As is usual, the writing wagon got derailed with marriage and motherhood that followed, leaving me little time to indulge in my passion. The responsibilities entailed with these roles and also as a caregiver to my mother kept me on a tight leash. It was not till the nest emptied, did I take up writing in right earnest, as I would put it the classical way. My girls left home to pursue higher studies in the USA and my mother left for her heavenly abode, shrinking my family from five members to just the two of us.

The grieving and the ‘empty nest syndrome’ were like tectonic plates squeezing me from both ends. I went into depression.

Then, writing seemed the only escape. I poured out my grief, and my pent-up feelings through poetry, joining online forums, and participating actively in contests run on various platforms. Recognition came by way of wins and subsequent requests to join as administrators of various poetry groups. I politely declined as I felt it meant commitment and would impinge on my freedom to engage in other activities, mostly traveling which comes second after my passion for writing. And honestly, I was not ready to be a full-time committed writer.
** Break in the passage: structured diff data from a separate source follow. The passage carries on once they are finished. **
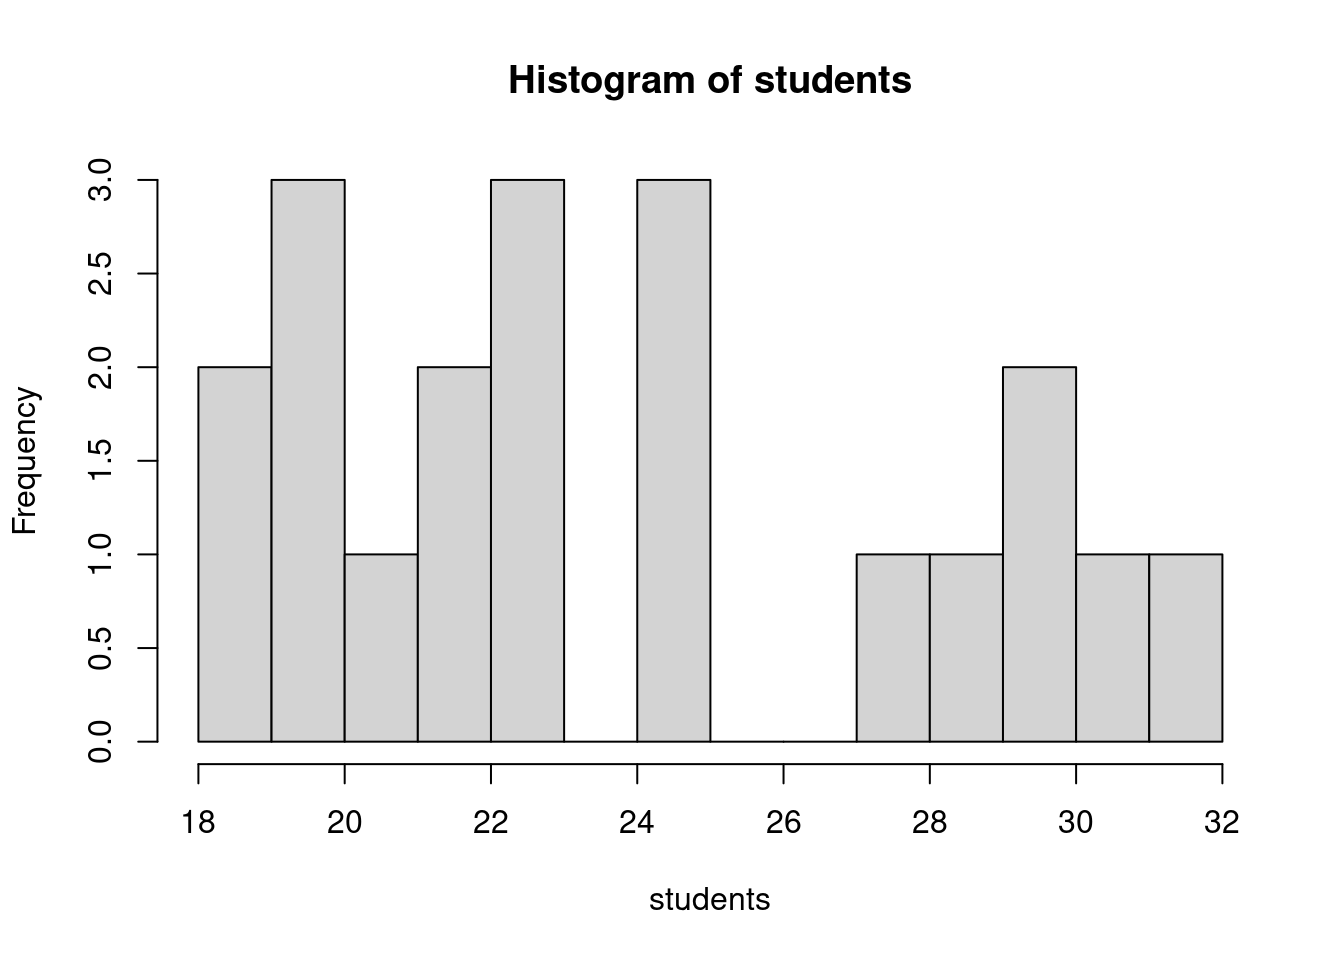
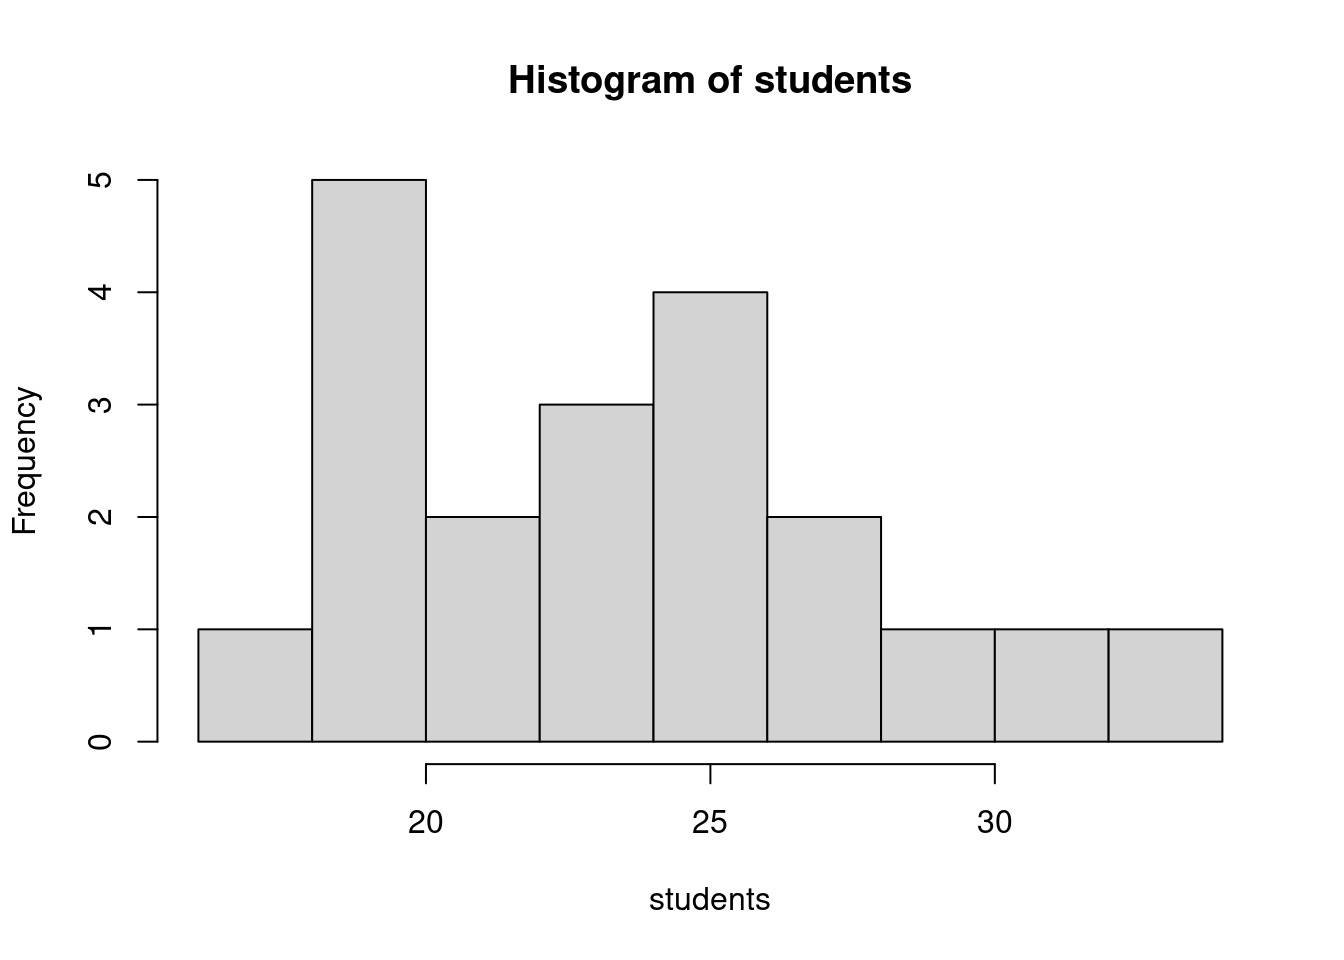
Added Cars and Trends

diff --git a/_book/what-is-statistics.html b/_book/what-is-statistics.html
@@ -268,7 +268,7 @@ While I am collecting this data you can reflect on this funny musing. I grew up 
 <span id="cb3-5"><a href="what-is-statistics.html#cb3-5" aria-hidden="true" tabindex="-1"></a><span class="co"># students &lt;- {} </span></span>
 <span id="cb3-6"><a href="what-is-statistics.html#cb3-6" aria-hidden="true" tabindex="-1"></a></span>
 <span id="cb3-7"><a href="what-is-statistics.html#cb3-7" aria-hidden="true" tabindex="-1"></a>students</span></code></pre></div>
-<pre><code>##  [1] 32 20 22 25 18 20 23 25 25 30 31 20 21 28 29 19 23 23 22 30</code></pre>
+<pre><code>##  [1] 32 21 23 25 28 16 29 20 21 27 33 25 19 24 20 25 20 25 24 20</code></pre>
 <p><em>R Notes</em>: lists in R are enclosed in <em>curly braces</em> and each member of the list is separated by a <em>semi-colon</em> or a space; note I think leaving the space is bad practice and recommend not using that feature. In this case our list is a collection of integers. Lists can more generally be numbers or strings or even lists of lists.</p>
 <p>Comments in commands start with <em>hash symbols</em>.</p>
 <p>Another syntax note: R uses both = and &lt;- for assignment though they have slightly different meanings. They both work as you would expect, however &lt;- has some nice positives in the detailed differences and it is worth getting into the habit of using it.</p>
@@ -278,11 +278,11 @@ While I am collecting this data you can reflect on this funny musing. I grew up 
 <p>To get started we can use <em>summary</em> to get an overview of what our list of student enrollments look like. Review the meaning of each of these.</p>
 <div class="sourceCode" id="cb5"><pre class="sourceCode r"><code class="sourceCode r"><span id="cb5-1"><a href="what-is-statistics.html#cb5-1" aria-hidden="true" tabindex="-1"></a><span class="fu">summary</span>(students)</span></code></pre></div>
 <pre><code>##    Min. 1st Qu.  Median    Mean 3rd Qu.    Max. 
-##   18.00   20.75   23.00   24.30   28.25   32.00</code></pre>
+##   16.00   20.00   24.00   23.85   25.50   33.00</code></pre>
 <p>Mean and Median are <em>measures of center</em>, while the quartiles are <em>measures of spread</em>. One measure of spread missing is the variance or its square root standard deviation:</p>
 <div class="sourceCode" id="cb7"><pre class="sourceCode r"><code class="sourceCode r"><span id="cb7-1"><a href="what-is-statistics.html#cb7-1" aria-hidden="true" tabindex="-1"></a><span class="fu">var</span>(students); <span class="fu">sqrt</span>(<span class="fu">var</span>(students))</span></code></pre></div>
-<pre><code>## [1] 18.74737</code></pre>
-<pre><code>## [1] 4.329823</code></pre>
+<pre><code>## [1] 19.50263</code></pre>
+<pre><code>## [1] 4.416178</code></pre>
 <p>The variance is computed by taking the sum of the square differences between the data and the mean and then dividing that by number of items minus one; we will explain why this is what we divide by later in class:
 <span class="math display">\[ S = \frac{1}{n-1} \sum_{j=1}^n (y_j - \bar{y} )^2 \]</span> where <span class="math inline">\(\bar{y}\)</span> is the mean of the sample made up of the <span class="math inline">\(\{ y_1, y_2, \dots, y_n \}\)</span>.</p>
 <p>In the code blocks below I will add some comments about what we are doing:</p>
@@ -292,16 +292,17 @@ While I am collecting this data you can reflect on this funny musing. I grew up 
 <span id="cb10-4"><a href="what-is-statistics.html#cb10-4" aria-hidden="true" tabindex="-1"></a></span>
 <span id="cb10-5"><a href="what-is-statistics.html#cb10-5" aria-hidden="true" tabindex="-1"></a><span class="co"># R can then do the arithmetic and when we combine a list of numbers with a single number and square it, it knows what we mean.</span></span>
 <span id="cb10-6"><a href="what-is-statistics.html#cb10-6" aria-hidden="true" tabindex="-1"></a>(students <span class="sc">-</span> ybar)<span class="sc">^</span><span class="dv">2</span></span></code></pre></div>
-<pre><code>##  [1] 59.29 18.49  5.29  0.49 39.69 18.49  1.69  0.49  0.49 32.49 44.89 18.49
-## [13] 10.89 13.69 22.09 28.09  1.69  1.69  5.29 32.49</code></pre>
+<pre><code>##  [1] 66.4225  8.1225  0.7225  1.3225 17.2225 61.6225 26.5225 14.8225  8.1225
+## [10]  9.9225 83.7225  1.3225 23.5225  0.0225 14.8225  1.3225 14.8225  1.3225
+## [19]  0.0225 14.8225</code></pre>
 <div class="sourceCode" id="cb12"><pre class="sourceCode r"><code class="sourceCode r"><span id="cb12-1"><a href="what-is-statistics.html#cb12-1" aria-hidden="true" tabindex="-1"></a><span class="co"># Then as we said, we sum over all of these and then divide by the number of them</span></span>
 <span id="cb12-2"><a href="what-is-statistics.html#cb12-2" aria-hidden="true" tabindex="-1"></a><span class="co"># minus 1</span></span>
 <span id="cb12-3"><a href="what-is-statistics.html#cb12-3" aria-hidden="true" tabindex="-1"></a></span>
 <span id="cb12-4"><a href="what-is-statistics.html#cb12-4" aria-hidden="true" tabindex="-1"></a><span class="fu">sum</span>( (students <span class="sc">-</span> ybar)<span class="sc">^</span><span class="dv">2</span> ) <span class="sc">/</span> ( <span class="fu">length</span>(students) <span class="sc">-</span> <span class="dv">1</span> )</span></code></pre></div>
-<pre><code>## [1] 18.74737</code></pre>
+<pre><code>## [1] 19.50263</code></pre>
 <p>Note why we compute variance in this way. We are trying to understand how far the data moves from the mean <span class="math inline">\(\bar{y}\)</span>. However we can’t just sum over the differences as that will just add up to zero:</p>
 <div class="sourceCode" id="cb14"><pre class="sourceCode r"><code class="sourceCode r"><span id="cb14-1"><a href="what-is-statistics.html#cb14-1" aria-hidden="true" tabindex="-1"></a><span class="fu">sum</span>(students <span class="sc">-</span> ybar )</span></code></pre></div>
-<pre><code>## [1] -1.421085e-14</code></pre>
+<pre><code>## [1] -2.842171e-14</code></pre>
 <p>We have choices though, we could sum over the absolute value and indeed that does give us a notion of spread. However the advantage of summing over the squares is that it brings in tools from Calculus that work with quadratic expressions but not with absolute value expressions. We then intend to take an average. For reasons we will justify later, it turns out the correct average to do is to divide by the size of our sample minus 1: <span class="math inline">\(n-1\)</span> is called the degrees of freedom (roughly computing <span class="math inline">\(\bar{y}\)</span> from the sample has used up one degree of freedom).</p>
 <p>Note the units on these two statistics: the variance is the average of the sum of the squares (by the number of degrees of freedom) so its units are the square of the units of our sample data (<em>students squared</em> in this case); and then the standard deviation is the square root of the variance and so has units of the original data (<em>students</em> in this case).</p>
 </div>
@@ -479,7 +480,33 @@ While I am collecting this data you can reflect on this funny musing. I grew up 
 </div>
 <div id="correlations-and-predictions" class="section level2" number="3.5">
 <h2><span class="header-section-number">3.5</span> Correlations and Predictions</h2>
-<p>One of our common goals</p>
+<p>One of our frequent tasks is to use data to make predictions. The process usually involves exploratory analysis of a data set looking for potential relationships between factors in the sample, and then building models to reproduce features of those relationships. Let’s explore this with the mpg data set, a sample of features for 234 cars.</p>
+<div class="sourceCode" id="cb35"><pre class="sourceCode r"><code class="sourceCode r"><span id="cb35-1"><a href="what-is-statistics.html#cb35-1" aria-hidden="true" tabindex="-1"></a>mpg</span></code></pre></div>
+<pre><code>## # A tibble: 234 x 11
+##    manufacturer model    displ  year   cyl trans   drv     cty   hwy fl    class
+##    &lt;chr&gt;        &lt;chr&gt;    &lt;dbl&gt; &lt;int&gt; &lt;int&gt; &lt;chr&gt;   &lt;chr&gt; &lt;int&gt; &lt;int&gt; &lt;chr&gt; &lt;chr&gt;
+##  1 audi         a4         1.8  1999     4 auto(l… f        18    29 p     comp…
+##  2 audi         a4         1.8  1999     4 manual… f        21    29 p     comp…
+##  3 audi         a4         2    2008     4 manual… f        20    31 p     comp…
+##  4 audi         a4         2    2008     4 auto(a… f        21    30 p     comp…
+##  5 audi         a4         2.8  1999     6 auto(l… f        16    26 p     comp…
+##  6 audi         a4         2.8  1999     6 manual… f        18    26 p     comp…
+##  7 audi         a4         3.1  2008     6 auto(a… f        18    27 p     comp…
+##  8 audi         a4 quat…   1.8  1999     4 manual… 4        18    26 p     comp…
+##  9 audi         a4 quat…   1.8  1999     4 auto(l… 4        16    25 p     comp…
+## 10 audi         a4 quat…   2    2008     4 manual… 4        20    28 p     comp…
+## # … with 224 more rows</code></pre>
+<p><em>displ</em> for <em>displacement</em> is the total liters the car’s engine has in its cylinders, while <em>hwy</em> is the <em>highway miles-per-gallon</em> efficiency of the vehicle. A basic question is what is the relationship between displacement of the engine and the fuel efficiency. Let’s plot for each engine its fuel efficiency versus the engine displacement. Note that the pattern for producing the graph is similar to the one we used above.</p>
+<div class="sourceCode" id="cb37"><pre class="sourceCode r"><code class="sourceCode r"><span id="cb37-1"><a href="what-is-statistics.html#cb37-1" aria-hidden="true" tabindex="-1"></a><span class="fu">ggplot</span>(<span class="at">data =</span> mpg) <span class="sc">+</span> <span class="fu">geom_point</span>(<span class="at">mapping =</span> <span class="fu">aes</span>( <span class="at">x =</span> displ, <span class="at">y =</span> hwy ))</span></code></pre></div>
+<p><img src="_main_files/figure-html/unnamed-chunk-21-1.png" width="672" /></p>
+<p>Not surprisingly, larger engines are less effecient <em>generally</em>. However the relationship is not exact - why not?</p>
+<p>Our model for this is going to be that the <em>displacement</em> is known exactly and then the fuel efficiency is given by: <span class="math display">\[ y - y_0 = k (x - x_0) + \mbox{Error} \]</span>
+Where the Error is a random variable encapsulating all of the other features (variables) in the car - its <em>mass</em>, <em>aerodynmaic features</em>, <em>turbo chargers</em>, <em>cargo capacity</em>, <em>transmission</em>, and on and on. It is likely we may never even know all of the variables that have an effect on the fuel efficiency and cause two cars with the same displacement to have different efficiencies.</p>
+<p>Another possibility is that the relationship is not in fact linear.</p>
+<p>Finally. There may be a subclass of the data that does not fit with the rest. Note the set of six cars with significant displacements (greater than 5 liters) but with fuel efficiencies well
+above the linear trend. To explore this, we can add more variables to a scatter plot by using <em>color</em>, <em>shape</em>, and <em>size</em> attributes. Lets use color with the <em>class</em> variable in our data:</p>
+<div class="sourceCode" id="cb38"><pre class="sourceCode r"><code class="sourceCode r"><span id="cb38-1"><a href="what-is-statistics.html#cb38-1" aria-hidden="true" tabindex="-1"></a><span class="fu">ggplot</span>(<span class="at">data =</span> mpg) <span class="sc">+</span> <span class="fu">geom_point</span>(<span class="at">mapping =</span> <span class="fu">aes</span>( <span class="at">x =</span> displ, <span class="at">y =</span> hwy, <span class="at">color =</span> class ))</span></code></pre></div>
+<p><img src="_main_files/figure-html/unnamed-chunk-22-1.png" width="672" /></p>
 
 </div>
 </div>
Without a doubt, travel contributed to opening up avenues for writing travelogues, observing nature up close, learning about new cultures, and writing reviews on Tripadvisor of places visited, hotels stayed in, and restaurants visited, giving feedback, and thereby helping fellow travelers. Global travels over the last two decades have been an enriching experience indeed and perforce makes me share my travel experiences, through penning down my thoughts in my blog.
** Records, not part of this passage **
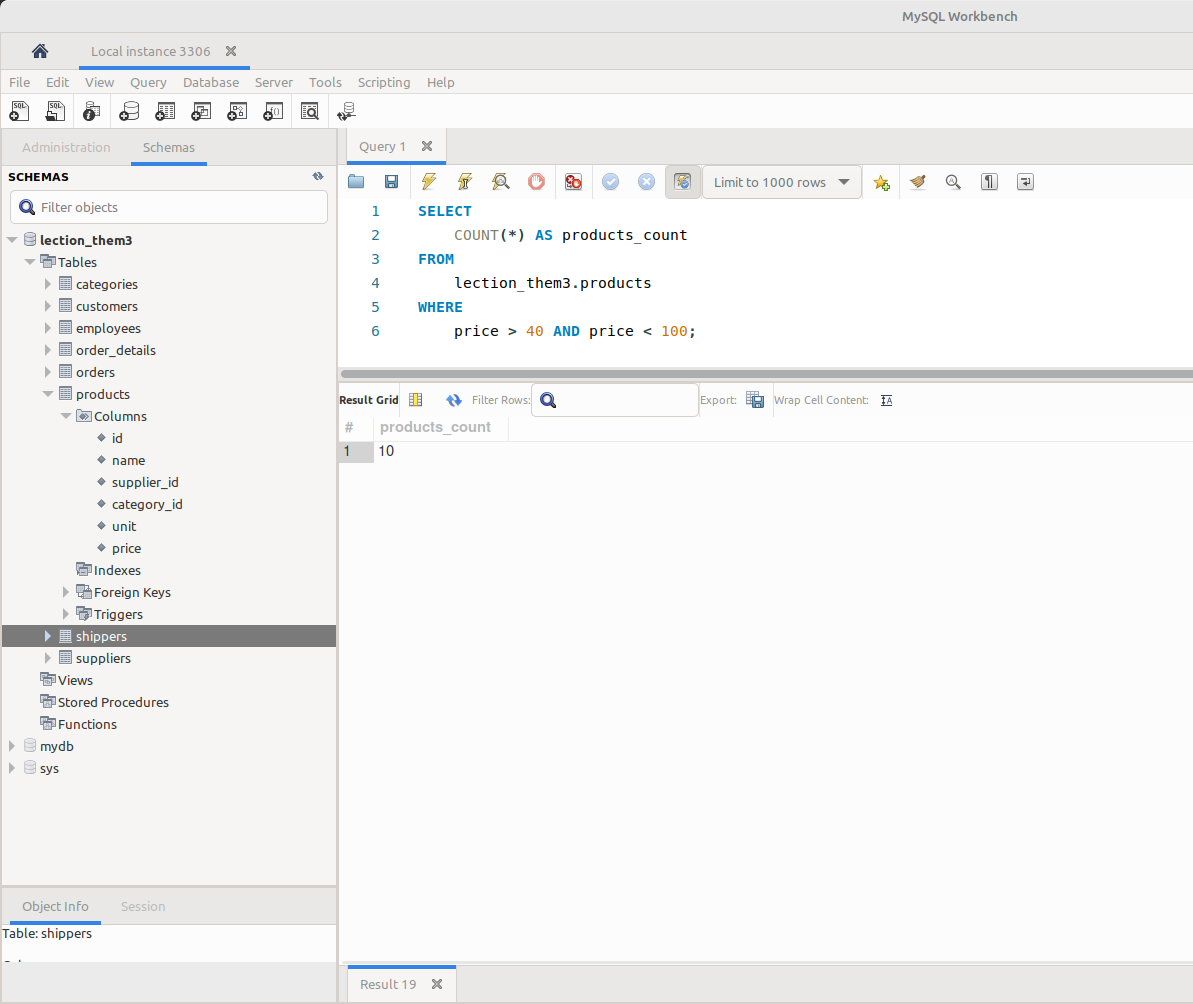
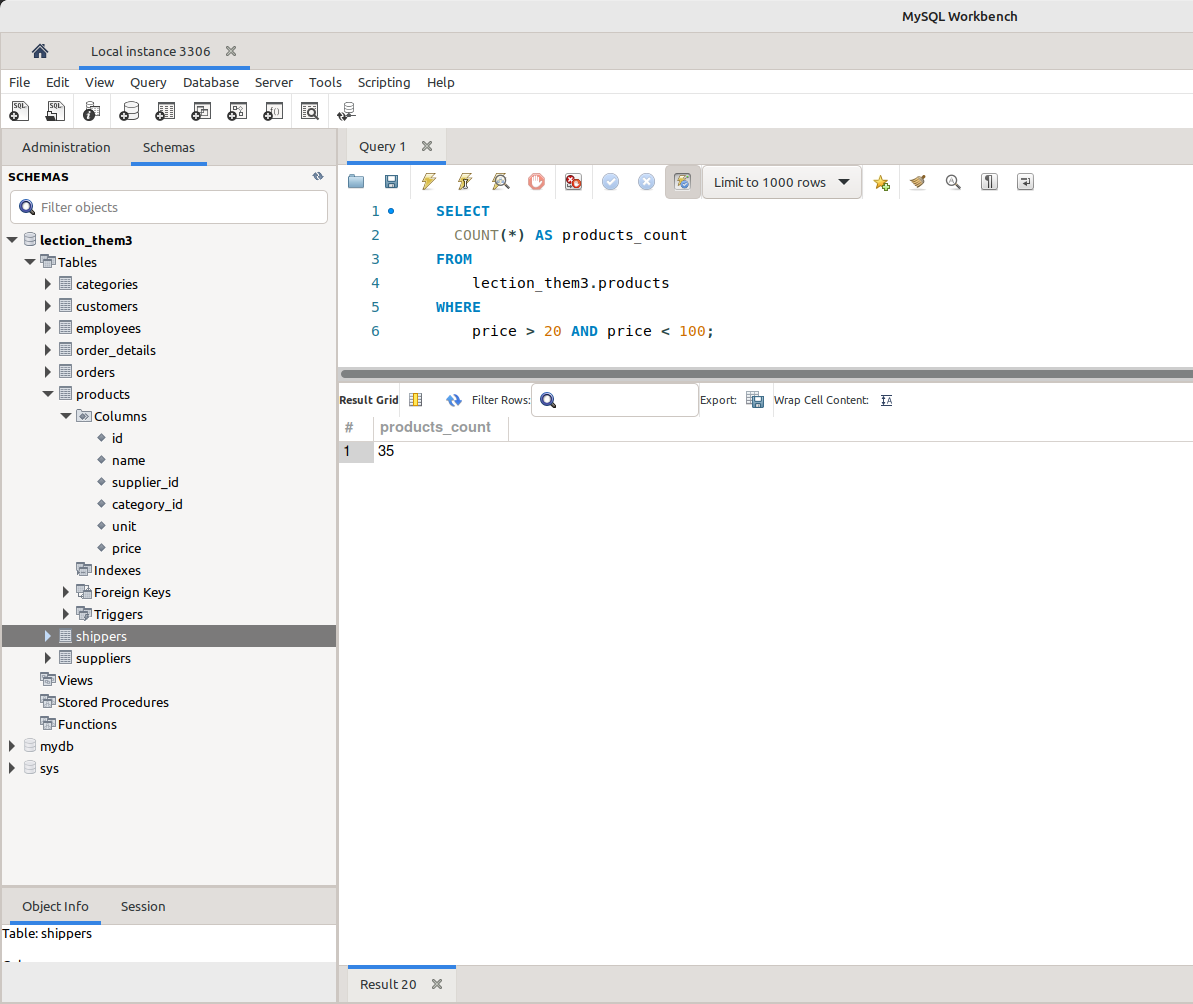
scrinshot formating

diff --git a/README.md b/README.md
@@ -56,7 +56,10 @@ SQL запити:
   ```
 
 - **Screenshot:**
-  - p3_distinct_price.png
+
+  - _p3_distinct_price.png_
+
+    ![](./p3_distinct_price.png "p3_distinct_price.png")
 
 ### Завдання 4:
 
@@ -68,7 +71,7 @@ SQL запити:
   FROM
       lection_them3.products
   WHERE
-      price > 40 AND price < 100;
+      price > 20 AND price < 100;
   ```
 
 - **Screenshot:**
In summation, the hashtag ‘spontaneous writer’, is more appropriate as I write off the cuff, without any planning or creating a blueprint before embarking on writing projects. And in that spirit, I wrote my first book of poetry, followed by another book of prose poetry, and recently a book of short stories and rhymes for children, apart from responding to calls for submission to innumerable worldwide anthologies, accepted and appreciated. It would not be out of place to mention that in this activity, I received enormous support from my better half of forty-seven years. Being a discerning reader, he does the proofreading, is my sounding board, idea generation Springwell, and best critique, and encourages me to write and write and write, even on days, I suffer from mental blackouts. I consider myself a ‘wanna-be’ writer, somewhere middle of the learning curve, and still have a long way to go to reach the peak. At seventy, I foresee continuing with accepting writing challenges that come my way.

Bio: Snigdha Agrawal (nee Banerjee)/has an MBA in Marketing and Corporate work experience of over two decades. She enjoys writing all genres of poetry, prose, short stories, and travel diaries. Educated entirely in Loreto Institutions, and brought up in a cosmopolitan environment, she has learned the best of the east and west. She is a published author of three books 1. "MINDS UNPLUGGED Lockdown stories and Rhymes for the six to sixteen" (Nov.2021). 2. "EVOCATIVE RENDERINGS" (June 2017) and 3." TALES OF THE TWINS unsung melodies"(2018), apart from contributions to several published anthologies from Sweetycat Press, Indie Blu(e) Publishers, to name a few.

She has been twice nominated as Author of the year (2020, 2021) by StoryMirror, a writing

platform, holding #rank1 for participating in a Biography contest, held recently, that may be published in e-book format and print as well. Her travel diaries are accessible in her WordPress blog randomramblings.52. In the pipeline is a book of short stories awaiting publication.

All her earnings, whatever small amounts received, from the sale of books and prize money from contests are donated to charitable organizations to feed the poor and underprivileged children and for old-age homes.

Copyright: Snigdha Agrawal 9th August 2022

66 views7 comments

Recent Posts

See All
bottom of page